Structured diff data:

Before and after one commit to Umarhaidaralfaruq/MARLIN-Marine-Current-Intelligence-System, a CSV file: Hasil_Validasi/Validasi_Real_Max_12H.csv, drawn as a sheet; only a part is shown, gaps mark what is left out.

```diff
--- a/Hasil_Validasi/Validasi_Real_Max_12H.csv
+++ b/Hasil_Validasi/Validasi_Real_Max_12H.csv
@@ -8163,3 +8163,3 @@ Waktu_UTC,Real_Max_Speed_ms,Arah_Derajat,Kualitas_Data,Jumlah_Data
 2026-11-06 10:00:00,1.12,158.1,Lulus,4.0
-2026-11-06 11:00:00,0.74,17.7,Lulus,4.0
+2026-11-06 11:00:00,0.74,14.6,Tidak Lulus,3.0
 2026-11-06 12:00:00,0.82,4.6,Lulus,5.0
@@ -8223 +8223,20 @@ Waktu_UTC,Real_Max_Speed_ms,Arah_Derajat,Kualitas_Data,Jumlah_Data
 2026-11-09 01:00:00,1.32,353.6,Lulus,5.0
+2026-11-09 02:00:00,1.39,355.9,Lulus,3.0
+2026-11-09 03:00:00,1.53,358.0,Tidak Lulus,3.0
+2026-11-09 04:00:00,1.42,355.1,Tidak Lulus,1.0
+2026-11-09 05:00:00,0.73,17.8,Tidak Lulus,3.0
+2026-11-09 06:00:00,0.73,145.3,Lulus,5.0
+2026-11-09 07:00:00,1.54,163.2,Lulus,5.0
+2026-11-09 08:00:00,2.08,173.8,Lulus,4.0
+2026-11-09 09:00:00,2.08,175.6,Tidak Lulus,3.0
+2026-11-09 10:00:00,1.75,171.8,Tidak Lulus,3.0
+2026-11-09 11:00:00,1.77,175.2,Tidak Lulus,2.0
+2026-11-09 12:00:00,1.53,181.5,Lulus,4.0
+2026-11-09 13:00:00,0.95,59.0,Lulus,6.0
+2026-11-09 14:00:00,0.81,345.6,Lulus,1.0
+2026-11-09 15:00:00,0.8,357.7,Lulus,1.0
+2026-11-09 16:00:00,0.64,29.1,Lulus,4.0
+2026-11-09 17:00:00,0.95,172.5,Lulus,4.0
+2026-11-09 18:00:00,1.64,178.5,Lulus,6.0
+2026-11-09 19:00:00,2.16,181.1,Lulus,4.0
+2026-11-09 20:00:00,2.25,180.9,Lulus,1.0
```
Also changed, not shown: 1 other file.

**ASSIGNMENT:** What is needed is a verbatim copy of the data, complete from first line to last.

**EXERCISE RESPONSE:**
Before and after one commit to Umarhaidaralfaruq/MARLIN-Marine-Current-Intelligence-System, a CSV file: Hasil_Validasi/Validasi_Real_Max_12H.csv, drawn as a sheet; only a part is shown, gaps mark what is left out.

```diff
--- a/Hasil_Validasi/Validasi_Real_Max_12H.csv
+++ b/Hasil_Validasi/Validasi_Real_Max_12H.csv
@@ -8163,3 +8163,3 @@ Waktu_UTC,Real_Max_Speed_ms,Arah_Derajat,Kualitas_Data,Jumlah_Data
 2026-11-06 10:00:00,1.12,158.1,Lulus,4.0
-2026-11-06 11:00:00,0.74,17.7,Lulus,4.0
+2026-11-06 11:00:00,0.74,14.6,Tidak Lulus,3.0
 2026-11-06 12:00:00,0.82,4.6,Lulus,5.0
@@ -8223 +8223,20 @@ Waktu_UTC,Real_Max_Speed_ms,Arah_Derajat,Kualitas_Data,Jumlah_Data
 2026-11-09 01:00:00,1.32,353.6,Lulus,5.0
+2026-11-09 02:00:00,1.39,355.9,Lulus,3.0
+2026-11-09 03:00:00,1.53,358.0,Tidak Lulus,3.0
+2026-11-09 04:00:00,1.42,355.1,Tidak Lulus,1.0
+2026-11-09 05:00:00,0.73,17.8,Tidak Lulus,3.0
+2026-11-09 06:00:00,0.73,145.3,Lulus,5.0
+2026-11-09 07:00:00,1.54,163.2,Lulus,5.0
+2026-11-09 08:00:00,2.08,173.8,Lulus,4.0
+2026-11-09 09:00:00,2.08,175.6,Tidak Lulus,3.0
+2026-11-09 10:00:00,1.75,171.8,Tidak Lulus,3.0
+2026-11-09 11:00:00,1.77,175.2,Tidak Lulus,2.0
+2026-11-09 12:00:00,1.53,181.5,Lulus,4.0
+2026-11-09 13:00:00,0.95,59.0,Lulus,6.0
+2026-11-09 14:00:00,0.81,345.6,Lulus,1.0
+2026-11-09 15:00:00,0.8,357.7,Lulus,1.0
+2026-11-09 16:00:00,0.64,29.1,Lulus,4.0
+2026-11-09 17:00:00,0.95,172.5,Lulus,4.0
+2026-11-09 18:00:00,1.64,178.5,Lulus,6.0
+2026-11-09 19:00:00,2.16,181.1,Lulus,4.0
+2026-11-09 20:00:00,2.25,180.9,Lulus,1.0
```
Also changed, not shown: 1 other file.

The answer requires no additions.